said Connor, who added there are recommendations for drying procedures.
“The ones that have drying bays, because this virus is even
more environmentally resistant to temperatures than (porcine reproductive and
respiratory syndrome), the recommendation is to dry those trailers at 150
degrees Fahrenheit for 20 minutes,” he said.
Connor advised producers to use materials and research
available through the National Pork Board’s www.pork.org website or through the
American Association of Swine Veterinarian’s website, www.aasv.org.
“There’s now updated information and brochures for
transporters, packing plants, manure applicators, sow buying stations and then a
white paper that summarizes how to deal with the virus in a sow herd as you look
at trying to eliminate that virus,” he said.
He urged producers in all types of hog operations to stay up
to date on the research and information. Connor has been involved in the working
groups through the National Pork and the AASV.
“Producers should procure all of that information, and they

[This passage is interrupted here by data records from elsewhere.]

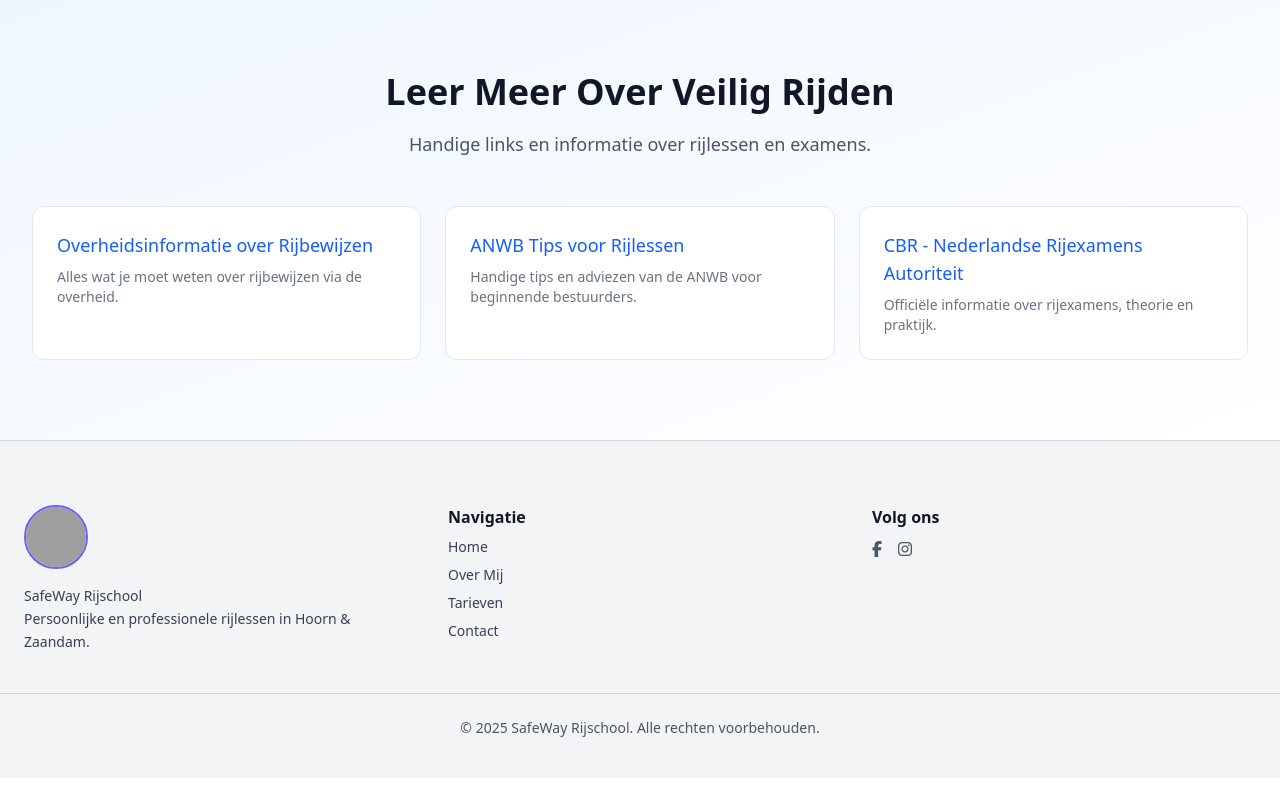
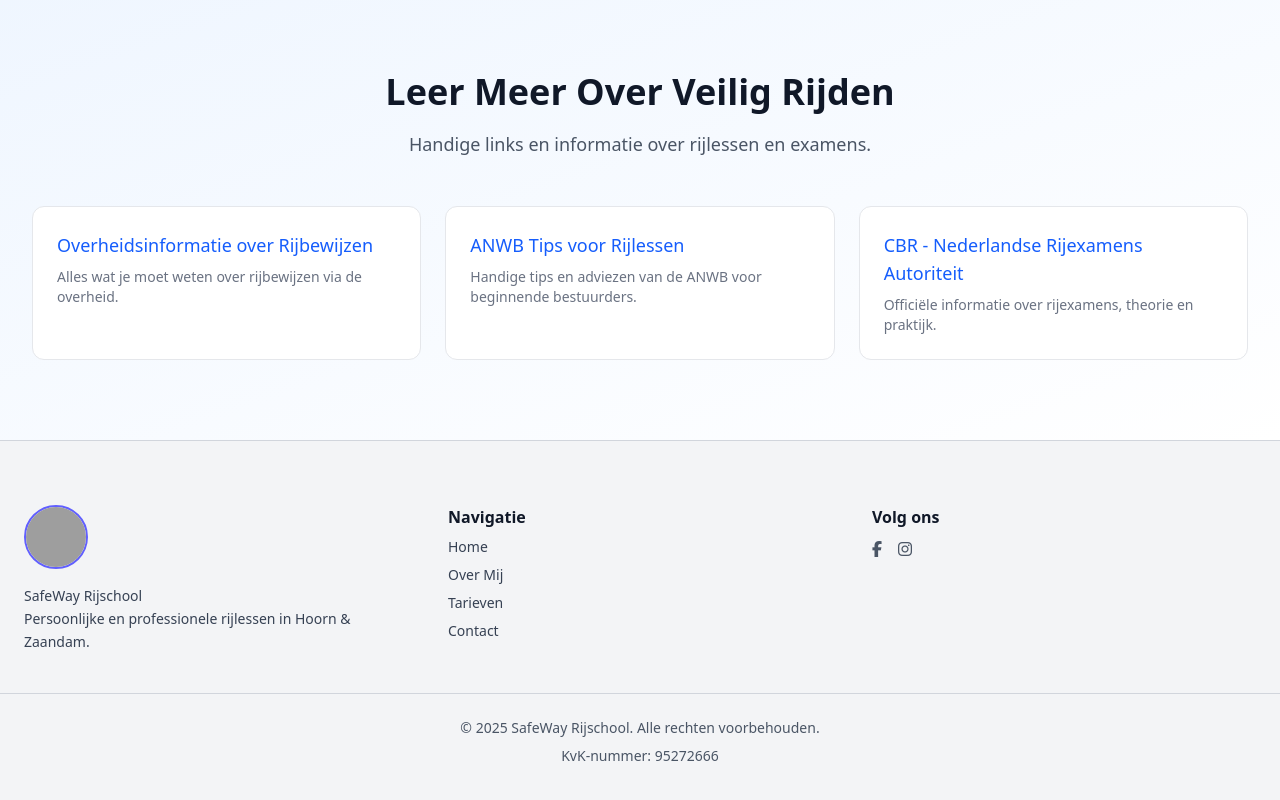
Before and after one commit to amjad-alarori/safeway-drivingschool, a Nuxt app: page / in a window 1280 px wide. Shown: the part 2312-3112 px from the top of the page. Before the commit the page ends 3090 px from the top, so only its background shows below. Built offline with nearby package versions, Linux system fonts and the light colour scheme; grey boxes are pictures that could not be loaded.

Commit message:
Add KvK number to footer for legal compliance

```diff
--- a/components/Footer.vue
+++ b/components/Footer.vue
@@ -40,6 +40,7 @@
 
       <div class="mt-10 border-t border-gray-300 dark:border-gray-700 pt-6 text-center text-sm text-gray-600 dark:text-gray-400">
         © {{ new Date().getFullYear() }} SafeWay Rijschool. Alle rechten voorbehouden.
+        <p class="text-sm mt-2">KvK-nummer: 95272666</p>
       </div>
     </footer>
   </template>
```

can also, on www.pork.org, get the research studies that are in process. Those
are updated every two weeks to get the latest information as the studies start

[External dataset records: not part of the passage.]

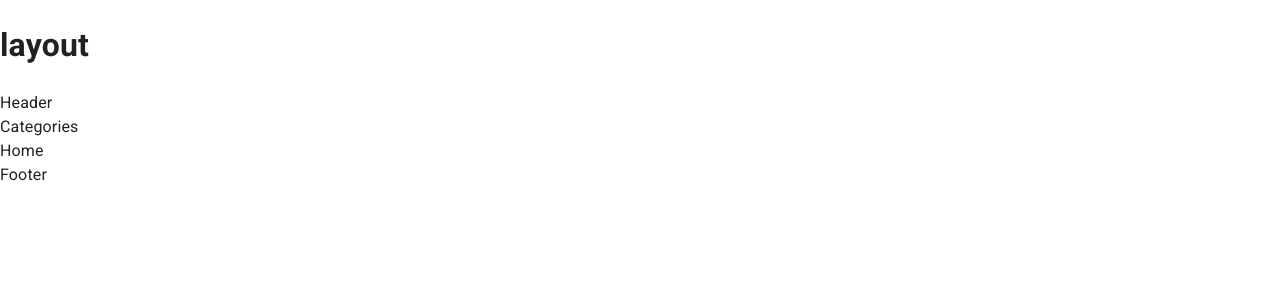
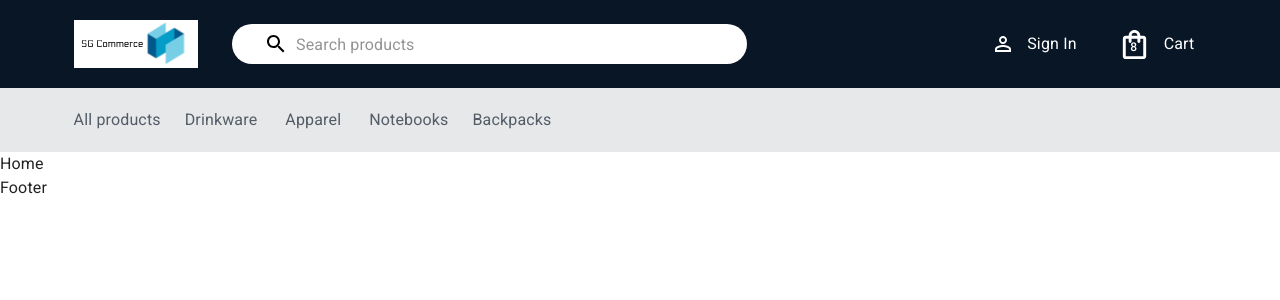
Before and after one commit to FernandoCalvitti/swagCharm-challenge, a React (Create React App) app: page / in a window 1280 px wide. Shown: the top 300 px of the page. Built offline with nearby package versions, Linux system fonts and the light colour scheme.

Commit message:
Added basic structure of header (#3)

```diff
--- a/package.json
+++ b/package.json
@@ -5,6 +5,7 @@
   "dependencies": {
     "@emotion/react": "latest",
     "@emotion/styled": "latest",
+    "@mui/icons-material": "^5.11.0",
     "@mui/material": "latest",
     "@types/react": "latest",
     "@types/react-dom": "latest",
--- a/src/components/Categories/Categories.module.css
+++ b/src/components/Categories/Categories.module.css
@@ -0,0 +1,28 @@
+.categories {
+  padding: 0;
+  background: #e6e8e9;
+  height: 64px;
+}
+
+.categories button {
+  padding: 0;
+  margin-right: 1.5rem;
+}
+
+.categories div button {
+  text-transform: none;
+}
+
+.categories div button p {
+  color: #535c67;
+}
+
+@media screen and (max-width: 480px) {
+  .categories {
+    height: 86px;
+  }
+  .categories button {
+    padding: 0;
+    margin-right: 0.5rem;
+  }
+}
--- a/src/components/Categories/Categories.tsx
+++ b/src/components/Categories/Categories.tsx
@@ -1,9 +1,29 @@
 import React from "react";
+import { Box, Button, Toolbar, Typography } from "@mui/material";
+import Styles from "./Categories.module.css";
 
 type Props = {};
 
+const pages = [
+  "All products",
+  "Drinkware",
+  "Apparel",
+  "Notebooks",
+  "Backpacks",
+];
+
 const Categories = (props: Props) => {
-  return <div>Categories</div>;
+  return (
+    <Toolbar className={Styles.categories} style={{ padding: "0 0 0 5.75%" }}>
+      <Box>
+        {pages.map((page) => (
+          <Button key={page}>
+            <Typography variant="body1">{page}</Typography>
+          </Button>
+        ))}
+      </Box>
+    </Toolbar>
+  );
 };
 
 export default Categories;
--- /dev/null
+++ b/src/components/ComposedLink/ComposedLink.tsx
@@ -0,0 +1,17 @@
+import { LinkProps, Link as MuiLink } from "@mui/material";
+import { Link as ReactRouterLink } from "react-router-dom";
+
+import React, { FC } from "react";
+
+const ComposedLink: FC<LinkProps> = (props) => {
+  return (
+    <MuiLink
+      sx={{ color: "inherit" }}
+      {...props}
+      component={ReactRouterLink}
+      to={props.href ?? "#"}
+    />
+  );
+};
+
+export default ComposedLink;
--- /dev/null
+++ b/src/components/ComposedLink/index.ts
@@ -0,0 +1 @@
+export { default } from "./ComposedLink";
--- a/src/components/Header/Header.module.css
+++ b/src/components/Header/Header.module.css
@@ -0,0 +1,72 @@
+.navbar {
+  height: 88px;
+  display: flex;
+  justify-content: center;
+  padding: 0 5.75%;
+  overflow: hidden;
+}
+
+.navbar .toolbar {
+  padding: 0;
+  margin: 0;
+  display: "flex";
+  flex-direction: "row";
+  align-items: "center";
+}
+
+.logo {
+  background-color: pink;
+}
+
+.logo a button {
+  margin: 0;
+  padding: 0;
+}
+
+.navItems a:hover,
+.navItems button:hover {
+  background-color: #0071f150;
+}
+
+.navItems button:hover {
+  background-color: #0071f150;
+}
+
+.navItems a,
+.navItems button {
+  border-radius: 1rem;
+  padding: 6px 12px;
+  gap: 12px;
+}
+
+.navItems a button:hover {
+  background-color: transparent;
+}
+
+.navItems a:link,
+.navItems a:visited {
+  text-decoration: inherit;
+  color: inherit;
+  cursor: auto;
+}
+
+.navItems a {
+  padding-right: 0;
+  margin-left: 1rem;
+}
+
+@media screen and (max-width: 680px) {
+  .navbar .toolbar .logo {
+    display: none;
+  }
+
+  .searchbar div {
+    margin-left: 0;
+    margin-right: 1rem;
+  }
+
+  .navItems a,
+  .navItems button {
+    padding: 6px;
+  }
+}
--- a/src/components/Header/Header.tsx
+++ b/src/components/Header/Header.tsx
@@ -1,9 +1,77 @@
 import React from "react";
+import {
+  AppBar,
+  Typography,
+  Toolbar,
+  IconButton,
+  Badge,
+  BadgeProps,
+  Stack,
+  Button,
+  SvgIcon,
+} from "@mui/material";
+import {
+  ShoppingBagOutlined,
+  PersonOutlineOutlined,
+} from "@mui/icons-material";
+import SearchBar from "../SearchBar";
+import styled from "@emotion/styled";
+import ComposedLink from "../ComposedLink/ComposedLink";
+import { CART, HOME } from "../../config/Routes";
+import Styles from "./Header.module.css";
 
 type Props = {};
 
+const StyledBadge = styled(Badge)<BadgeProps>(() => ({
+  "& .MuiBadge-badge": {
+    right: 18,
+    top: 20,
+    padding: "0 4px",
+  },
+}));
+
 const Header: React.FC<Props> = (props: Props) => {
-  return <div>Header</div>;
+  return (
+    <AppBar position="relative" className={Styles.navbar}>
+      <Toolbar className={Styles.toolbar}>
+        <Stack className={Styles.logo}>
+          <ComposedLink href={HOME}>
+            <IconButton size="small">
+              <img src="logo.svg" style={{ height: "48px" }} />
+            </IconButton>
+          </ComposedLink>
+        </Stack>
+        <Stack className={Styles.searchbar} flexGrow={1}>
+          <SearchBar />
+        </Stack>
+        <Stack direction="row" className={Styles.navItems}>
+          <IconButton
+            size="large"
+            edge="start"
+            color="inherit"
+            aria-label="login"
+          >
+            <PersonOutlineOutlined />
+            <Typography>Sign In</Typography>
+          </IconButton>
+          <ComposedLink href={CART}>
+            <IconButton
+              size="large"
+              edge="start"
+              color="inherit"
+              aria-label="logo"
+              sx={{ justifySelf: "flex-start" }}
+            >
+              <StyledBadge badgeContent={8} max={9}>
+                <ShoppingBagOutlined fontSize="large" />
+              </StyledBadge>
+              <Typography>Cart</Typography>
+            </IconButton>
+          </ComposedLink>
+        </Stack>
+      </Toolbar>
+    </AppBar>
+  );
 };
 
 export default Header;
--- a/src/components/Layout/Layout.tsx
+++ b/src/components/Layout/Layout.tsx
@@ -10,7 +10,6 @@ type Props = {
 const Layout: React.FC<Props> = ({ children }) => {
   return (
     <div>
-      <h1>layout</h1>
       <Header />
       <Categories />
       {children}
--- /dev/null
+++ b/src/components/SearchBar/SearchBar.tsx
@@ -0,0 +1,63 @@
+import React from "react";
+import styled from "@emotion/styled";
+import { alpha, InputBase } from "@mui/material";
+import SearchIcon from "@mui/icons-material/Search";
+
+type Props = {};
+
+const Search = styled("div")(() => ({
+  position: "relative",
+  borderRadius: "2rem",
+  backgroundColor: "white",
+  color: "#000",
+  "&:hover": {
+    backgroundColor: alpha("#fff", 0.55),
+    transition: "ease-in-out .2s",
+  },
+  marginRight: "4rem",
+  marginLeft: "4.25%",
+  maxWidth: "65%",
+  transition: "ease-in-out .2s",
+}));
+
+const SearchIconWrapper = styled("div")(() => ({
+  paddingLeft: "2rem",
+  height: "100%",
+  position: "absolute",
+  pointerEvents: "none",
+  display: "flex",
+  alignItems: "center",
+  justifyContent: "center",
+  fontSize: "24px",
+}));
+
+const StyledInputBase = styled(InputBase)(() => ({
+  color: "inherit",
+  "& .MuiInputBase-input": {
+    padding: ".25rem",
+    // vertical padding + font size from searchIcon
+    paddingLeft: `calc(1em + 48px)`,
+    transition: "ease-in",
+    width: "100%",
+    borderRadius: "2rem",
+  },
+  width: "100%",
+  borderRadius: "2rem",
+  height: "40px",
+}));
+
+const SearchBar = (props: Props) => {
+  return (
+    <Search>
+      <SearchIconWrapper>
+        <SearchIcon />
+      </SearchIconWrapper>
+      <StyledInputBase
+        placeholder="Search products"
+        inputProps={{ "aria-label": "search" }}
+      />
+    </Search>
+  );
+};
+
+export default SearchBar;
--- /dev/null
+++ b/src/components/SearchBar/index.ts
@@ -0,0 +1 @@
+export { default } from "./SearchBar";
--- a/src/theme.ts
+++ b/src/theme.ts
@@ -1,14 +1,14 @@
-import { createTheme } from '@mui/material/styles';
-import { red } from '@mui/material/colors';
+import { createTheme } from "@mui/material/styles";
+import { red } from "@mui/material/colors";
 
 // A custom theme for this app
 const theme = createTheme({
   palette: {
     primary: {
-      main: '#556cd6',
+      main: "#091625",
     },
     secondary: {
-      main: '#19857b',
+      main: "#19857b",
     },
     error: {
       main: red.A400,
```
Also changed, not shown: public/logo.svg (added), src/components/SearchBar/SearchBar.module.css (added), 1 other file (tests, documents, lock files or other folders).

to wind down,” he said.
Connor said even the operators of finishing facilities need
to be vigilant. While PEDV has the most impact and losses in suckling pig
populations, finishing facilities also could see outbreaks.

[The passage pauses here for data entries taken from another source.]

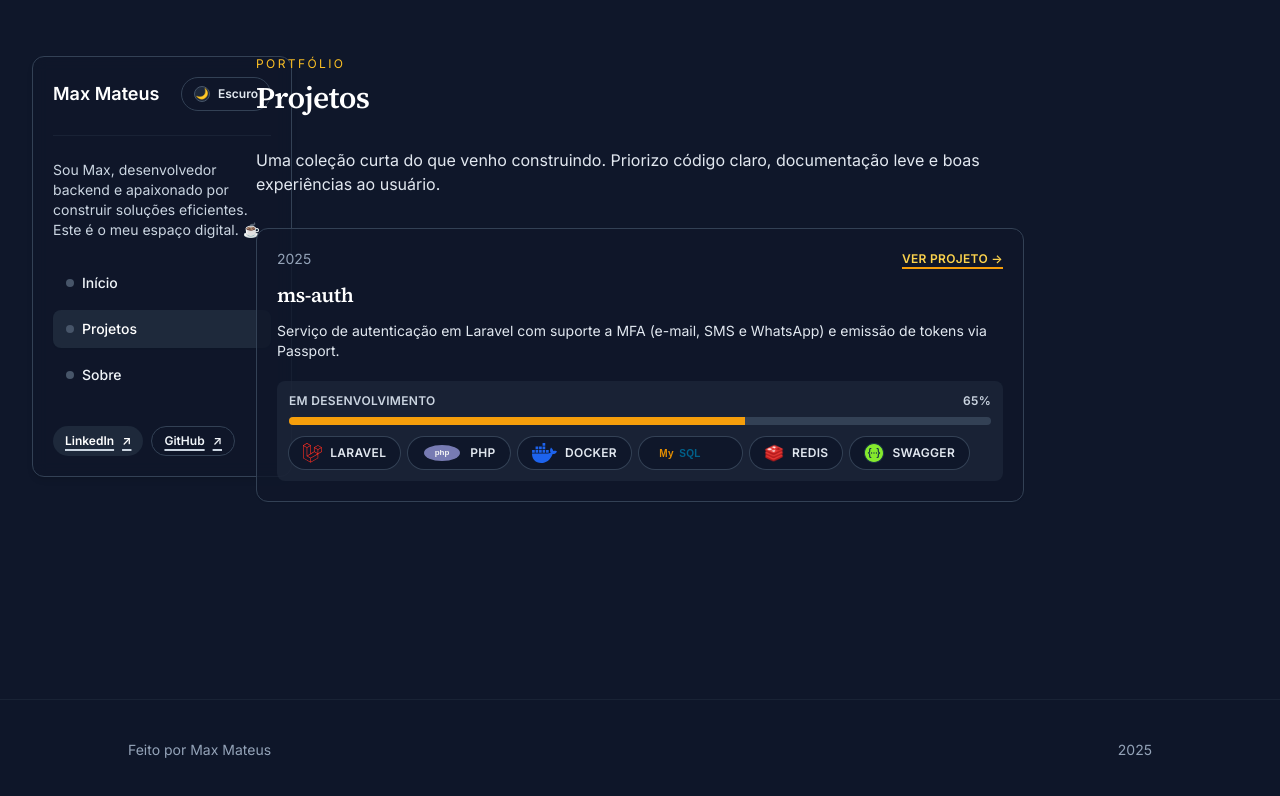
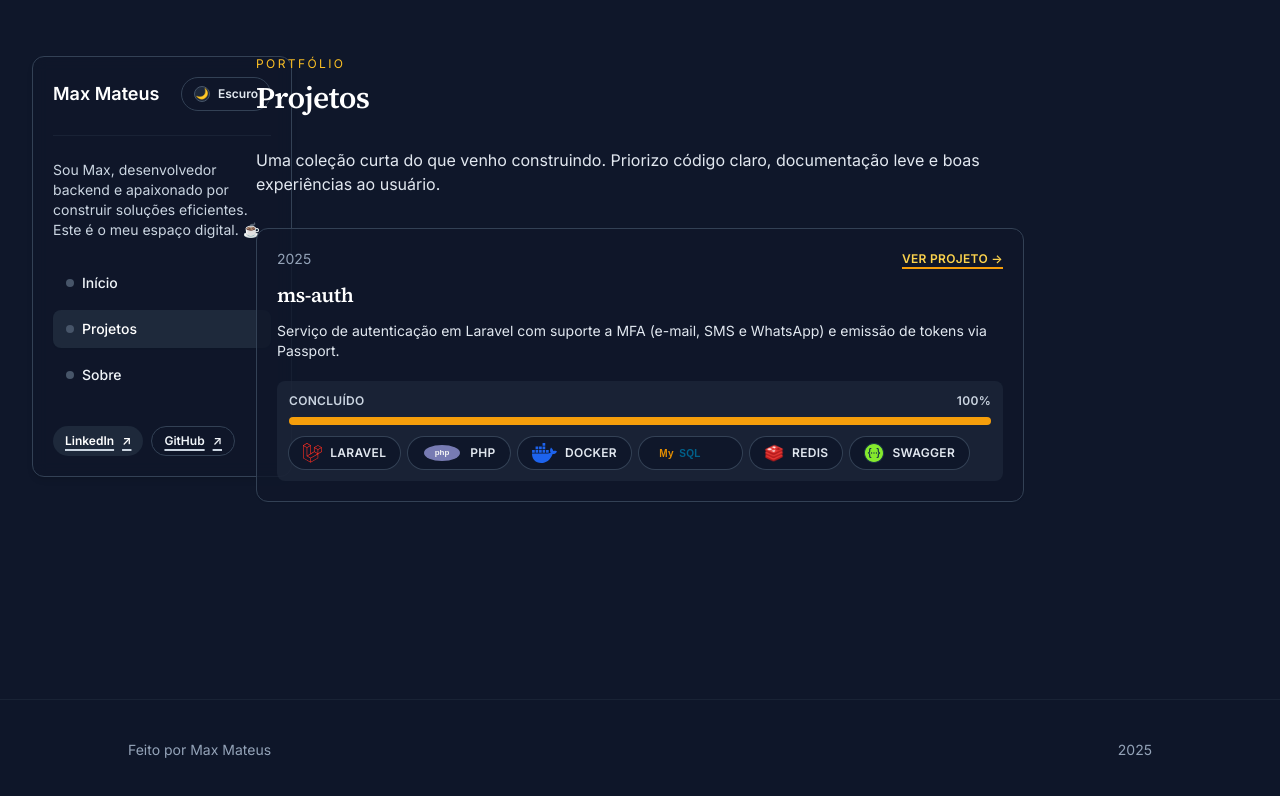
Before and after one commit to MaxMateus/max-portfolio, a Vue app: page /projects in a window 1280 px wide. Shown: the top 796 px of the page. Built offline with nearby package versions, Linux system fonts and the light colour scheme.

Commit message:
corrigindo duplicidade

```diff
--- /dev/null
+++ b/src/data/projects.ts
@@ -0,0 +1,28 @@
+export type Project = {
+  id: string
+  title: string
+  year: string
+  description: string
+  link?: string
+  status?: string
+  progress?: number
+  techs?: string[]
+  featured?: boolean
+}
+
+export const projects: Project[] = [
+  {
+    id: 'ms-auth',
+    title: 'ms-auth',
+    year: '2025',
+    description:
+      'Serviço de autenticação em Laravel com suporte a MFA (e-mail, SMS e WhatsApp) e emissão de tokens via Passport.',
+    link: 'https://github.com/maxmateus/ms-auth',
+    status: 'Concluído',
+    progress: 100,
+    techs: ['Laravel', 'PHP', 'Docker', 'MySQL', 'Redis', 'Swagger'],
+    featured: true,
+  },
+]
+
+export const featuredProjects = projects.filter((project) => project.featured)
--- a/src/views/HomeView.vue
+++ b/src/views/HomeView.vue
@@ -2,19 +2,7 @@
 import { RouterLink } from 'vue-router'
 import ProjectCard from '../components/ProjectCard.vue'
 import SectionTitle from '../components/SectionTitle.vue'
-
-const projects = [
-  {
-    title: 'ms-auth',
-    year: '2025',
-    description:
-      'Serviço de autenticação em Laravel com suporte a MFA (e-mail, SMS e WhatsApp) e emissão de tokens via Passport.',
-    link: 'https://github.com/maxmateus/ms-auth',
-    status: 'Concluído',
-    progress: 100,
-    techs: ['Laravel', 'PHP', 'Docker', 'MySQL', 'Redis', 'Swagger'],
-  }
-]
+import { featuredProjects } from '../data/projects'
 </script>
 
 <template>
@@ -38,8 +26,8 @@ const projects = [
       <SectionTitle eyebrow="Trabalho recente" title="Projetos em destaque" />
       <div class="grid gap-4">
         <ProjectCard
-          v-for="project in projects"
-          :key="project.title"
+          v-for="project in featuredProjects"
+          :key="project.id"
           :title="project.title"
           :description="project.description"
           :year="project.year"
--- a/src/views/ProjectsView.vue
+++ b/src/views/ProjectsView.vue
@@ -1,19 +1,7 @@
 <script setup lang="ts">
 import ProjectCard from '../components/ProjectCard.vue'
 import SectionTitle from '../components/SectionTitle.vue'
-
-const projects = [
-  {
-    title: 'ms-auth',
-    year: '2025',
-    description:
-      'Serviço de autenticação em Laravel com suporte a MFA (e-mail, SMS e WhatsApp) e emissão de tokens via Passport.',
-    link: 'https://github.com/maxmateus/ms-auth',
-    status: 'Em desenvolvimento',
-    progress: 65,
-    techs: ['Laravel', 'PHP', 'Docker', 'MySQL', 'Redis', 'Swagger'],
-  }
-]
+import { projects } from '../data/projects'
 </script>
 
 <template>
@@ -27,7 +15,7 @@ const projects = [
     <div class="grid gap-4">
       <ProjectCard
         v-for="project in projects"
-        :key="project.title"
+        :key="project.id"
         :title="project.title"
         :description="project.description"
         :year="project.year"
```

“They all need to pay attention. The difference is that,
just by nature of the virus, the high mortality is going to be in suckling pigs.
The wean-to-finish population or the nursery population or the finishing
population will have a very short-term diarrhea with almost no or low mortality
and quite good recovery. Whereas in the suckling pigs, because the herds have
not been exposed to the virus, the suckling pig mortality has generally been
almost 100 percent for a three-week time period and then it starts to taper off
over several weeks resulting in baby pig losses of equivalent to about five
weeks’ of production total,” he explained.
Connor said finishing facility operators need to maintain
“We still want our finishers to think about containment and
not move it to other facilities they would have onsite or offsite or to any
neighbors. Even though the mortality is generally low, the pigs will go through
a period of diarrhea for two to four days,” said Connor, who said finishing
facilities have the opportunity to be an endpoint for the virus.
“The important thing for the finishing side is if they can
contain it to that building or that population of pigs, when they empty that
building, then they’ve got the opportunity to eliminate that virus out of the
building, but it will take more work, more sanitation, a better, more intense
disinfection, but then the next turn of the barn, if they have a negative source
coming back in there, then they will have a facility that is clean and a
population that would remain negative through the flow,” he said.
He noted that one published report tracked the virus to
Anhui province in eastern China.
“There was a published report that it appears to have at
least originated from the Anhui province. We have known since the first cases
that the virus was 99.46 percent similar to the virus that was identified in
China. This is just a further refinement of identifying a little closer the
province or location,” he said.
The ultimate goal of the industry is to stop the spread of
the virus and eliminate it. Connor said it will take the cooperation of all
sectors to do that.
“I’d encourage them to really critically look at the
information that’s out and let’s help ourselves and see if we can contain it and
eventually move toward elimination,” he said.